● **WORK REQUIRED**
Tally up the lines below that include the word "testing". Answer with the number alone.

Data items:
====
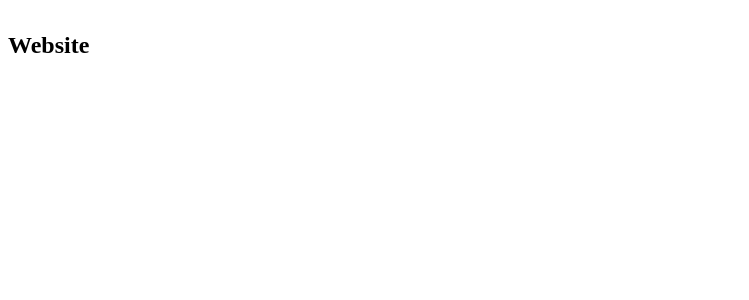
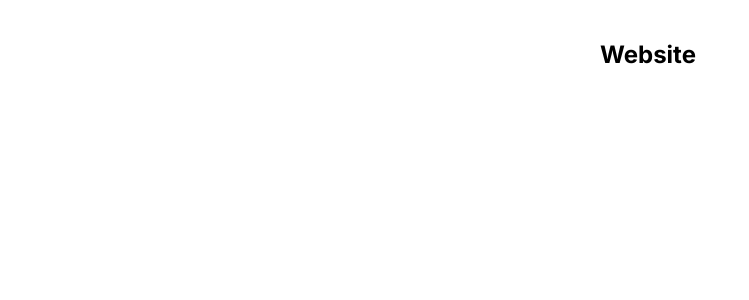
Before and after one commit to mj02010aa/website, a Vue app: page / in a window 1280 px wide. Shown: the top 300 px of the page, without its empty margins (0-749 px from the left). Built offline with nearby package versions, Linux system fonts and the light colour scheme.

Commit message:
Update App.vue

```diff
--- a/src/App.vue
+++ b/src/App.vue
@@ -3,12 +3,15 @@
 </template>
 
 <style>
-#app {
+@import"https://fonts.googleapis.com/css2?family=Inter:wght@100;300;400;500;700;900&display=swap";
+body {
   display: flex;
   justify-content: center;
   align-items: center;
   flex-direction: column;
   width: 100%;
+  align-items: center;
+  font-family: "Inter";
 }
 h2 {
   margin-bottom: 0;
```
====
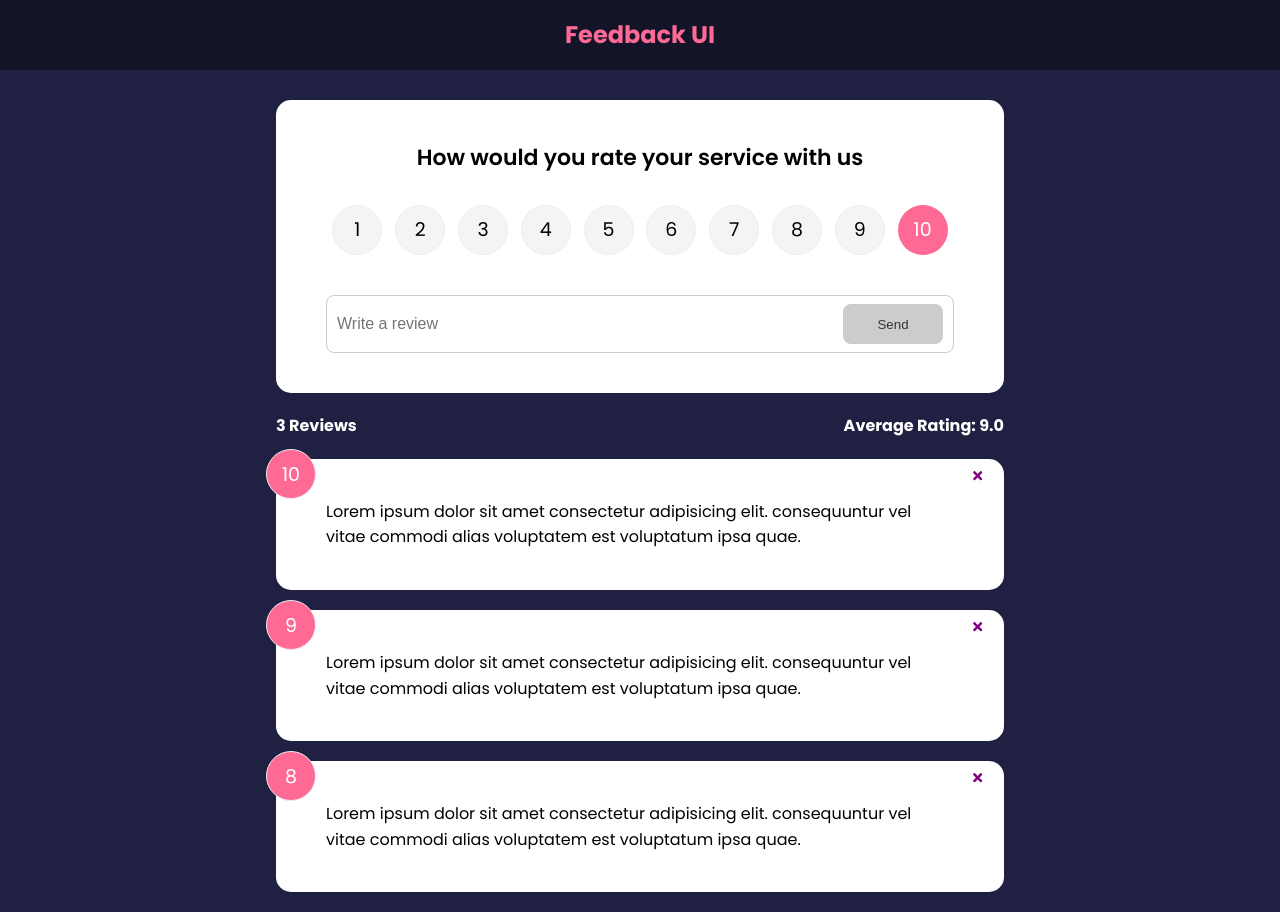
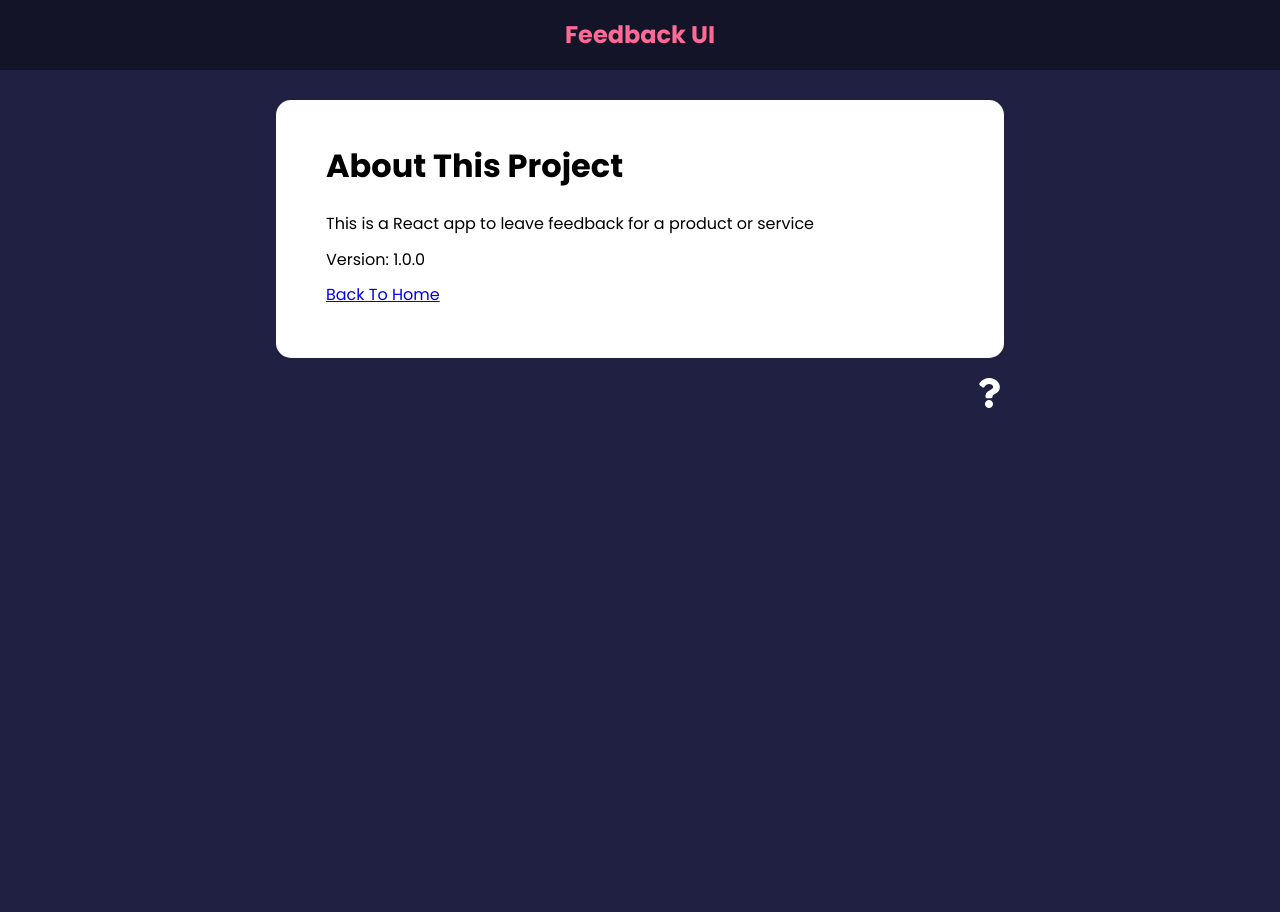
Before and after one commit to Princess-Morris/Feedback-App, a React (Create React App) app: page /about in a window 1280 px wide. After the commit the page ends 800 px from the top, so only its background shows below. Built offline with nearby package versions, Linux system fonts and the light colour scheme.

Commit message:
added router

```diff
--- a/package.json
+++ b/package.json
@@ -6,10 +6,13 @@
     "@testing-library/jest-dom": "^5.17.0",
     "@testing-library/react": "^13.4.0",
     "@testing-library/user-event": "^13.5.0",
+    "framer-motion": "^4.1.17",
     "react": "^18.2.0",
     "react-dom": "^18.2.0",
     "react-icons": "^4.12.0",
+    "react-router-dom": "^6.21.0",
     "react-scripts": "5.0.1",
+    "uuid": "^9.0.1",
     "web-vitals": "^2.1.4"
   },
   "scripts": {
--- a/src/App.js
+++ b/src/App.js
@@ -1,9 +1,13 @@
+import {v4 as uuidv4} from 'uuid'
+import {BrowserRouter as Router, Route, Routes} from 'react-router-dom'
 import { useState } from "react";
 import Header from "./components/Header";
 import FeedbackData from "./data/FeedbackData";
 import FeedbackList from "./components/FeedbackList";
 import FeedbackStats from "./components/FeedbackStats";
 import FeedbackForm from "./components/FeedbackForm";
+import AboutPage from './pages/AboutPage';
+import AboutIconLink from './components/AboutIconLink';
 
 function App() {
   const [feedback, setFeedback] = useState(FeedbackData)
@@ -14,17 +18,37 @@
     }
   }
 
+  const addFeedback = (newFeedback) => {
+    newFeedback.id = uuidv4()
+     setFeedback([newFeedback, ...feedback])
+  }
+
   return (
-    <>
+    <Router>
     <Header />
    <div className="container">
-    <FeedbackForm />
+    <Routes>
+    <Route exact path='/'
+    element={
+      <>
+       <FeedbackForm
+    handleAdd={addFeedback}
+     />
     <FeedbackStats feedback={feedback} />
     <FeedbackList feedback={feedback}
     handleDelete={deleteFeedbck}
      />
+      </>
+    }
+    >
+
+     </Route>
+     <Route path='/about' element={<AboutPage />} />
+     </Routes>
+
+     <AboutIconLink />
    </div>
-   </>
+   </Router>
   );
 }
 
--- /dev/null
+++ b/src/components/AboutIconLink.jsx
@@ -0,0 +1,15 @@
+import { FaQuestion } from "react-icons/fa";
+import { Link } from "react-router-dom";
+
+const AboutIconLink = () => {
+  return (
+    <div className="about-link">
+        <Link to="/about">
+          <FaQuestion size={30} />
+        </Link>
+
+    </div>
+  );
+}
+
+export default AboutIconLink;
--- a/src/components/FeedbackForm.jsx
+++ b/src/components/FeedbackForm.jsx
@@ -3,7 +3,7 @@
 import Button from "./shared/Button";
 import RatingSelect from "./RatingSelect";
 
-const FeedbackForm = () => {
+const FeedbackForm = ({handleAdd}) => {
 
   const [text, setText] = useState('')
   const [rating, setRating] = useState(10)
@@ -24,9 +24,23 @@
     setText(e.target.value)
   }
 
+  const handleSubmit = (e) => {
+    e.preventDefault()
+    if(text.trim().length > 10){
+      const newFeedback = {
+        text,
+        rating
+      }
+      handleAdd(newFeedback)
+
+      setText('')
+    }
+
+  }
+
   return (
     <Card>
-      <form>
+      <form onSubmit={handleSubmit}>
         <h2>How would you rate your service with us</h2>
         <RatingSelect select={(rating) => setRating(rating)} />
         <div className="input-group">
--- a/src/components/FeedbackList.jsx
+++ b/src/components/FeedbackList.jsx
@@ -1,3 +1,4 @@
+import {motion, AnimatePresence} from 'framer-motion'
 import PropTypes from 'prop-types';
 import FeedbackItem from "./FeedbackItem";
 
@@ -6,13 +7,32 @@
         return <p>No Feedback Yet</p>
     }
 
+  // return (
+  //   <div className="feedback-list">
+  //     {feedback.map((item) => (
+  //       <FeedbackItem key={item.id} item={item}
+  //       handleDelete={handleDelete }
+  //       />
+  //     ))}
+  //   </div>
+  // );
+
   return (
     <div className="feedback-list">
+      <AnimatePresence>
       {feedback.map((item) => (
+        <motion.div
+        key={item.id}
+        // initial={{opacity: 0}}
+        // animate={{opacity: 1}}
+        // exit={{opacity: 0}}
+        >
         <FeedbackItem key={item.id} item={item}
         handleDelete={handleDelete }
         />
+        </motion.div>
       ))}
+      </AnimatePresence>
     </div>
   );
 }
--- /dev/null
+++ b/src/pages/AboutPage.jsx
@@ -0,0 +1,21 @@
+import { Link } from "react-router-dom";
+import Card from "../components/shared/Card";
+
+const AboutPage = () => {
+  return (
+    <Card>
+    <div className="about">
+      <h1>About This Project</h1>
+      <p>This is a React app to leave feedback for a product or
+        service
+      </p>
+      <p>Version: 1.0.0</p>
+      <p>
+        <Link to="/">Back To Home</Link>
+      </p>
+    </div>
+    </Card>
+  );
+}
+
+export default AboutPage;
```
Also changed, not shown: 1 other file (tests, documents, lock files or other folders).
====
● **TASK RESULT**
3